Ivanov himself was busy at Sotheby's, paying £350,500 for a Fabergé sprig of buttercups made from diamonds and enamelled gold (above right), as he continues to replenish the divorce-dwindled stock of his engagingly unpretentious Fabergé Museum in Baden-Baden, where Chinese and Pre-Colombian Gold rubs shoulders with herds of gemstone elephants and Fabergé's last two imperial eggs from 1917 -- one crafted from abstemious Karelian birch, the other the blue glass Constellation egg made for Empress Alexandra and studded with diamonds forming the constellation Leo -- the Zodiac sign of her son Alexis.

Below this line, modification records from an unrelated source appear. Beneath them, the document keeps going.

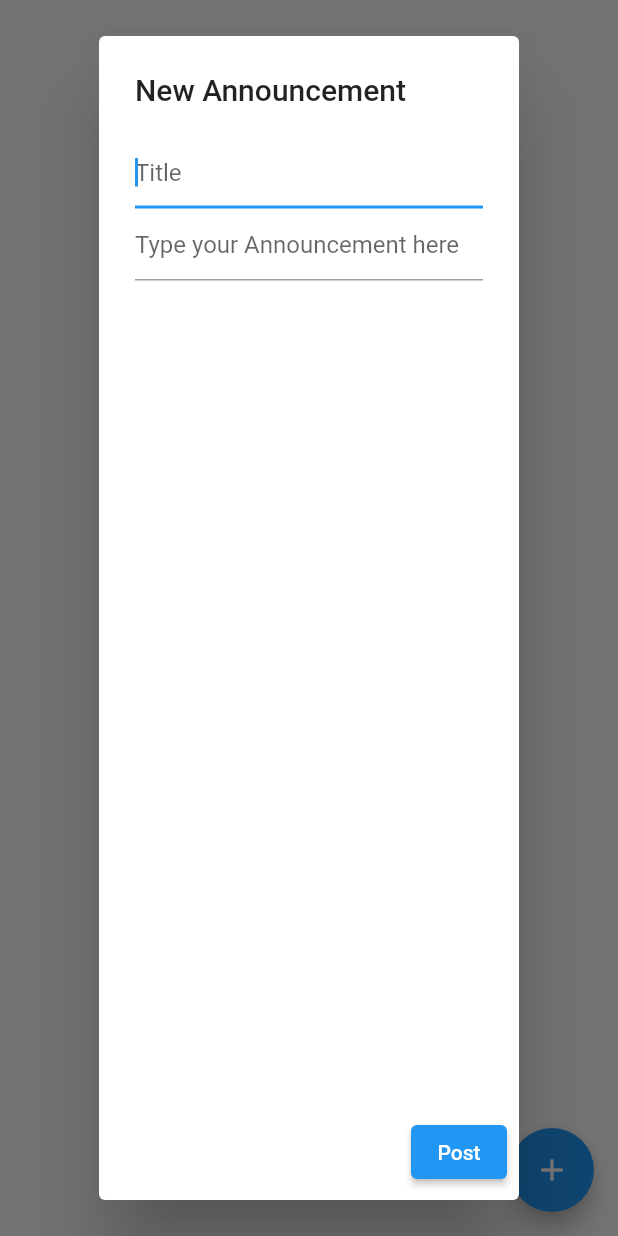
After one commit to sammylina/flutter_school, a Flutter app: the AdminAnnouncement screen opened directly, after a tap on the "add" icon, on a phone screen of 412 x 824 dp. The commit adds this screen. Run offline on Flutter 3.47's test engine with Material 2 defaults, Android fonts, the phone set to English and light mode, and no system bars; our stand-ins replace cloud_firestore, firebase_auth, firebase_core, flutter_secure_storage, get; missing offline and left inert: firestore_search; accounts and stored records are empty; network calls fail.

Commit message:
add announcement features for all users

```diff
--- a/lib/main.dart
+++ b/lib/main.dart
@@ -38,7 +38,7 @@ class MyApp extends StatelessWidget {
         '/parent': (context) => Parent(),
       },
       home: Scaffold(
-				body: AdminPage(),
+				body: Parent(),
       ),
     );
   }
--- a/lib/page/admin.dart
+++ b/lib/page/admin.dart
@@ -1,4 +1,5 @@
 import 'package:flutter/material.dart';
+import 'package:school/page/common/admin_ann_post.dart';
 import 'common/NavBar.dart';
 import 'package:school/page/register/main_register.dart';
 
@@ -44,7 +45,7 @@ class _Admin_pageState extends State<AdminPage> {
         bottom: TabBar(
           tabs: [
             Tab(text: "Register",icon: Icon(Icons.notifications),),
-            Tab(text: "Announce",icon: Icon(Icons.notifications)),
+            Tab(text: "Announcement",icon: Icon(Icons.notifications)),
             Tab(text: "Delete",icon: Icon(Icons.notifications))
           ],
         ),
@@ -52,7 +53,7 @@ class _Admin_pageState extends State<AdminPage> {
       body: TabBarView(
         children: [
           Center(child: Register()),
-          Center(child: Text("FeedBack"),),
+          Center(child: AdminAnnouncement(),),
           Center(child: Text("Result"),)
         ],
       ),
--- a/lib/page/auth.dart
+++ b/lib/page/auth.dart
@@ -1,6 +1,8 @@
 import 'package:firebase_auth/firebase_auth.dart';
 import 'package:cloud_firestore/cloud_firestore.dart';
 import 'dart:math';
+
+import 'package:flutter_secure_storage/flutter_secure_storage.dart';
 
 class FireAuth {
   final FirebaseFirestore db = FirebaseFirestore.instance;
@@ -29,6 +31,7 @@ class FireAuth {
 class CustomAuth {
   Random rand = Random();
   final _chars = 'ABCDEFGHIJKLMNOPRSTUVWXYZabcedfghijklmnopqrstuvwxyz!@123456789';
+  static final storage = new FlutterSecureStorage();
   String generate_password() {
     final password = String.fromCharCodes(Iterable.generate(6, (_) => _chars.codeUnitAt(rand.nextInt(_chars.length))));
     return password;
--- /dev/null
+++ b/lib/page/common/admin_ann_post.dart
@@ -0,0 +1,154 @@
+import 'package:cloud_firestore/cloud_firestore.dart';
+import 'package:flutter/material.dart';
+import 'package:intl/date_symbol_data_local.dart';
+import 'package:intl/intl.dart';
+
+class AdminAnnouncement extends StatefulWidget {
+  const AdminAnnouncement({Key? key}) : super(key: key);
+
+  @override
+  _AdminAnnouncementState createState() => _AdminAnnouncementState();
+}
+
+class _AdminAnnouncementState extends State<AdminAnnouncement> {
+
+  List<Object> _annList = [];
+  late TextEditingController titleCtl = TextEditingController();
+  late TextEditingController contentCtl = TextEditingController();
+
+  @override
+  void initState() {
+    super.initState();
+    initializeDateFormatting();
+  }
+
+  @override
+  void didChangeDependencies() {
+    super.didChangeDependencies();
+    getAnnouncement();
+  }
+  Future getAnnouncement() async {
+    var ann = await FirebaseFirestore
+        .instance
+        .collection('announcements')
+        .get();
+    setState(() {
+      _annList = List.from(ann.docs.map((doc) => Announce.fromSnapshot(doc)));
+      print("fetched data: $_annList");
+    });
+  }
+
+  Future openDialog() => showDialog(
+    context: context,
+    builder: (context) => AlertDialog(
+      title: Text("New Announcement"),
+      content: Column(
+        children: [
+          TextField(
+            autofocus: true,
+            controller: titleCtl,
+            decoration: InputDecoration(
+              hintText: 'Title',
+            ),
+          ),
+          TextField(
+            controller: contentCtl,
+            decoration: InputDecoration(
+                hintText: 'Type your Announcement here '
+            ),
+          ),
+        ],
+      ),
+      actions: [
+        ElevatedButton(onPressed: () {
+          Navigator.of(context).pop();
+          print("title: ${titleCtl.text} content: ${contentCtl.text}");
+          FirebaseFirestore.instance.collection('announcements').add({
+            'title': titleCtl.text,
+            'content': contentCtl.text,
+            'date': "${DateFormat('mm/dd/yyyy').format(DateTime.now())}",
+          }).then((snapshot) {
+            getAnnouncement();
+          });
+
+        }, child: Text("Post")),
+      ],
+    )
+  );
+
+  @override
+  Widget build(BuildContext context) {
+    print("in the build");
+    return Scaffold(
+      floatingActionButton: FloatingActionButton(
+        child: const Icon(Icons.add),
+        onPressed: () {
+          openDialog();
+        },
+      ),
+      body: SafeArea(
+        child: ListView.builder(
+          itemCount: _annList.length,
+          itemBuilder: (context, index) {
+            return AnnList(_annList[index] as Announce);
+          },
+        ),
+      ),
+    );
+
+  }
+}
+
+class Announce {
+  String? title;
+  String? date;
+  String? content;
+  Announce();
+
+  Map<String, dynamic> toJson() => {'title': title, 'content': content, 'date': date};
+  Announce.fromSnapshot(snapshot)
+      : title = snapshot.data()['title'],
+        content = snapshot.data()['content'],
+        date = snapshot.data()['date'];
+}
+
+class AnnList extends StatelessWidget {
+  final Announce _ann;
+  AnnList(this._ann);
+
+  @override
+  Widget build(BuildContext context) {
+    return Container(
+        child: Card(
+          child: Padding(
+            padding: const EdgeInsets.all(12),
+            child: Column(
+              children: [
+                Row(
+                  children: [
+                    Text('${_ann.title}', style: TextStyle(
+                        fontWeight: FontWeight.bold,
+                        fontSize: 18
+                    )),
+                    Spacer(),
+                    Text(
+                      '${_ann.date}',
+                    ),
+                  ],
+                ),
+                Row(
+                  children: [
+                    Padding(
+                        padding: EdgeInsets.symmetric(vertical: 5),
+                        child: Text('${_ann.content}')
+                    ),
+                  ],
+                ),
+                Row(),
+              ],
+            ),
+          ),
+        )
+    );
+  }
+}
--- a/lib/page/encoder.dart
+++ b/lib/page/encoder.dart
@@ -1,6 +1,8 @@
 import 'package:flutter/material.dart';
 import 'common/NavBar.dart';
 import 'package:cloud_firestore/cloud_firestore.dart';
+
+import 'common/announcement.dart';
 
 class Encoder extends StatefulWidget {
   const Encoder({Key? key}) : super(key: key);
@@ -20,7 +22,7 @@ class _EncoderState extends State<Encoder> {
             title: Text("Data Encoder"),
             bottom: TabBar(
              tabs: [
-              Tab(text: "Register",icon: Icon(Icons.notifications),), Tab(text: "Annaounce",icon: Icon(Icons.notifications)),
+              Tab(text: "Register",icon: Icon(Icons.notifications),), Tab(text: "Announcement",icon: Icon(Icons.notifications)),
              ],
             ),
         ),
@@ -34,7 +36,7 @@ class _EncoderState extends State<Encoder> {
           child: TabBarView(
             children: [
               Center(child: RegisterStudent(),),
-              Center(child: Text("Post"),)
+              Center(child: Announcement(),)
             ],
           ),
         ),
--- a/lib/page/parent.dart
+++ b/lib/page/parent.dart
@@ -2,6 +2,7 @@
 import 'package:flutter/material.dart';
 
 import 'common/NavBar.dart';
+import 'common/announcement.dart';
 
 class Parent extends StatefulWidget {
   const Parent({Key? key}) : super(key: key);
@@ -21,7 +22,7 @@ class _ParentState extends State<Parent> {
           title: Text("Parent"),
           bottom: TabBar(
             tabs: [
-              Tab(text: "Annaounce",icon: Icon(Icons.notifications),), Tab(text: "Feedback",icon: Icon(Icons.notifications)), Tab(text: "Result",icon: Icon(Icons.notifications)),
+              Tab(text: "Announcement",icon: Icon(Icons.notifications),), Tab(text: "Feedback",icon: Icon(Icons.notifications)), Tab(text: "Result",icon: Icon(Icons.notifications)),
             ],
           ),
         ),
@@ -34,7 +35,7 @@ class _ParentState extends State<Parent> {
           padding: const EdgeInsets.symmetric(vertical: 30.0, horizontal: 20),
           child: TabBarView(
             children: [
-              Center(child: Text("Annaounce"),),
+              Center(child: Announcement(),),
               Center(child: Text("Feedback"),),
               Center(child: Text("Result"),)
             ],
--- a/lib/page/teacher.dart
+++ b/lib/page/teacher.dart
@@ -2,8 +2,10 @@
 import 'package:flutter/material.dart';
 import 'package:flutter/widgets.dart';
 import 'package:school/page/result/result.dart';
+import 'package:school/page/result/resultForTeacher.dart';
 
 import 'common/NavBar.dart';
+import 'common/announcement.dart';
 
 class Teacher extends StatefulWidget {
   const Teacher({Key? key}) : super(key: key);
@@ -37,8 +39,8 @@ class _TeacherState extends State<Teacher> {
           child: TabBarView(
             children: [
               Center(child: Result(),),
-              Center(child: Text("Annaounce"),),
-              Center(child: Text("Feedback"),)
+              Center(child: Announcement()),
+              Center(child: TeacherResult(),)
             ],
           ),
         ),
--- a/pubspec.yaml
+++ b/pubspec.yaml
@@ -40,6 +40,7 @@ dependencies:
   random_password_generator: ^0.2.1
   cloud_firestore: ^3.1.17
   shared_preferences: ^2.0.15
+  flutter_secure_storage: ^5.0.2
 
 dev_dependencies:
   flutter_test:
```
Also changed, not shown: lib/page/common/announcement.dart (added, +100 -0 lines), lib/page/login.dart (+14 -4 lines), lib/page/result/resultForTeacher.dart (added, +22 -0 lines), pubspec.lock, 2 other files.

Fifteen of these imperial eggs are owned by Russian megagarch Viktor Vexelberg, and now housed in the Shuvalovsky Palace in St Petersburg, which opened as a new Fabergé Museum in November after a $30 million facelift. If you'd care to visit, book in advance and hold your breath: Admissions are restricted to 15 an hour, and some days you have to be Russian. Should be easier to get into the Fabergé Rooms at the nearby Hermitage when they open later this year to mark the museum's 250th anniversary.
The number of venues for Russian art and culture in London also continues to grow. Works by Tatlin, Klucis, Rodchenko and El Lissitzky, elegantly reconstructed in wood and metal by Henry Milner, delighted connoisseurs of Russian Constructivism at the GRAD Gallery for Russian Arts & Design on Little Portland Street -- which signalled its arrival last Summer with a superb show of Soviet interwar Intourist Posters.
Meanwhile cheap and cheerful Figurative works by several contemporary Russian artists were on offer at The Gallery In Cork Street and, across the road, and at other end of the price (and critical) spectrum, a sumptuous 40-work survey of the versatile Vladimir Baranov-Rossiné continues at the St Petersburg Gallery through March 29. Baranov-Rossiné's painting absorbed a host of influences (from Cézanne to Picabia via Delaunay and Charchoune), but his inventive genius shone through in his Optophonic Piano, with its built-in light show generated by revolving glass discs. One of the few painted discs to have survived, albeit cracked, is the exhibition's moving highlight (above right).
all photos of individual artworks © the auction house concerned as indicated in the text
all other photos © Simon Hewitt -- except Tsoy's Wall © Igor Tsukanov